To challenge the corporate capitalist order is beyond his intention and his ability. His father was a profound thinker on the subject of liberty, the individual, the State, and the social order of capitalism. Justin is a lightweight and has never demonstrated that he comprehends the relationship of the economic masters to the political servant class. He is admirably suited to be a puppet of an order which lies under his governmental structures and commands those structures to leave the foundation strictly alone.


First, I offer no personal blueprint for a post-capitalist social order. As an ardent adherent of socialism in most of my activist life, I had such a blueprint. I have seen why that particular Marxian leftist plan is now superseded by the unfolding of events in the world since the 1970’s. Eisenstein has been an important guide for me in my evolution away from doctrinaire Marxism.
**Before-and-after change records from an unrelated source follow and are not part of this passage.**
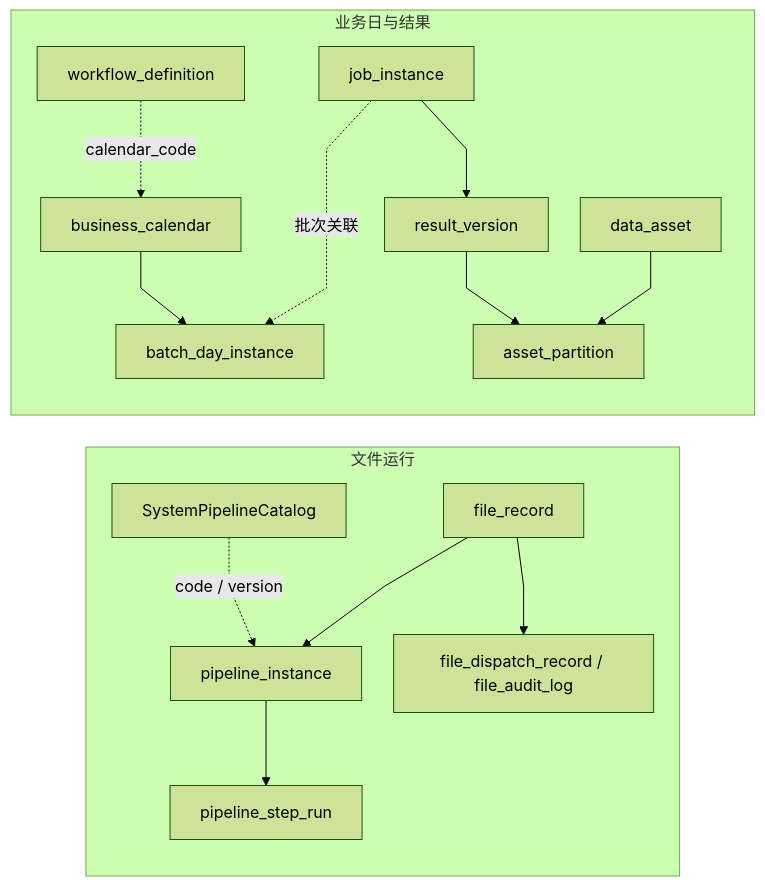
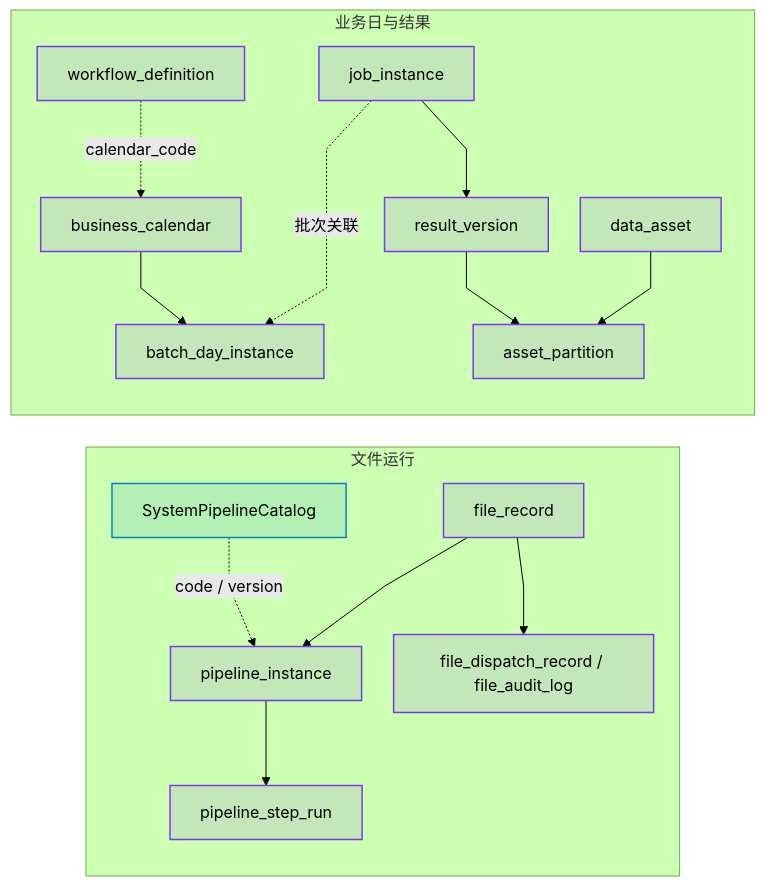
One commit to pinpols/file-batch-system changed the third of 3 diagrams in docs/design/database-schema-guide.md. Above: the diagram before and after it, drawn with Mermaid (forest theme). The commit also changed other lines of this file and 34 other files, not shown here.

First line of the commit message:
docs(diagram): 完成 P3 Mermaid 图样式收口并补充制图规范 (#1390)

````diff
--- a/docs/design/database-schema-guide.md
+++ b/docs/design/database-schema-guide.md
@@ -73,18 +79,21 @@
 ```mermaid
 %%{init: {"flowchart":{"curve":"linear","nodeSpacing":32,"rankSpacing":48},"sequence":{"mirrorActors":false}}}%%
 flowchart LR
   subgraph files[文件运行]
-    F[file_record] --> PI[pipeline_instance]
-    C[SystemPipelineCatalog] -. code / version .-> PI
-    PI --> PS[pipeline_step_run]
-    F --> FD[file_dispatch_record / file_audit_log]
+    F[file_record]:::store --> PI[pipeline_instance]:::store
+    C[SystemPipelineCatalog]:::control -. code / version .-> PI
+    PI --> PS[pipeline_step_run]:::store
+    F --> FD[file_dispatch_record / file_audit_log]:::store
   end
   subgraph results[业务日与结果]
-    WF[workflow_definition] -. calendar_code .-> BC[business_calendar]
-    BC --> BD[batch_day_instance]
-    J[job_instance] -. 批次关联 .-> BD
-    J --> RV[result_version]
-    RV --> AP[asset_partition]
-    DA[data_asset] --> AP
+    WF[workflow_definition]:::store -. calendar_code .-> BC[business_calendar]:::store
+    BC --> BD[batch_day_instance]:::store
+    J[job_instance]:::store -. 批次关联 .-> BD
+    J --> RV[result_version]:::store
+    RV --> AP[asset_partition]:::store
+    DA[data_asset]:::store --> AP
   end
+
+  classDef control fill:#0284c71f,stroke:#0284c7,stroke-width:1.5px
+  classDef store fill:#7c3aed1f,stroke:#7c3aed,stroke-width:1.5px
 ```
````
I do however urge readers to visit this website to read the 15 points of the Leap Manifesto, a document as important I think as the Regina Manifesto of the old Co-operative Commonwealth Federation (CCF) which existed before the modern NDP moved Canadian socialism into the paths of British labourism.

Here is the link to the Leap Manifesto:


I know which side I am on in this time between stories.

I trust readers of this column know their allegiance, and will find pathways to make their choices felt in politics and the economy.

Here are some links on an alternative economy flourishing in Spain and Italy:



And a link to an excellent blog piece:

For readers with a deep interest and 44 minutes to spare, here’s a panel discussion video on the topic:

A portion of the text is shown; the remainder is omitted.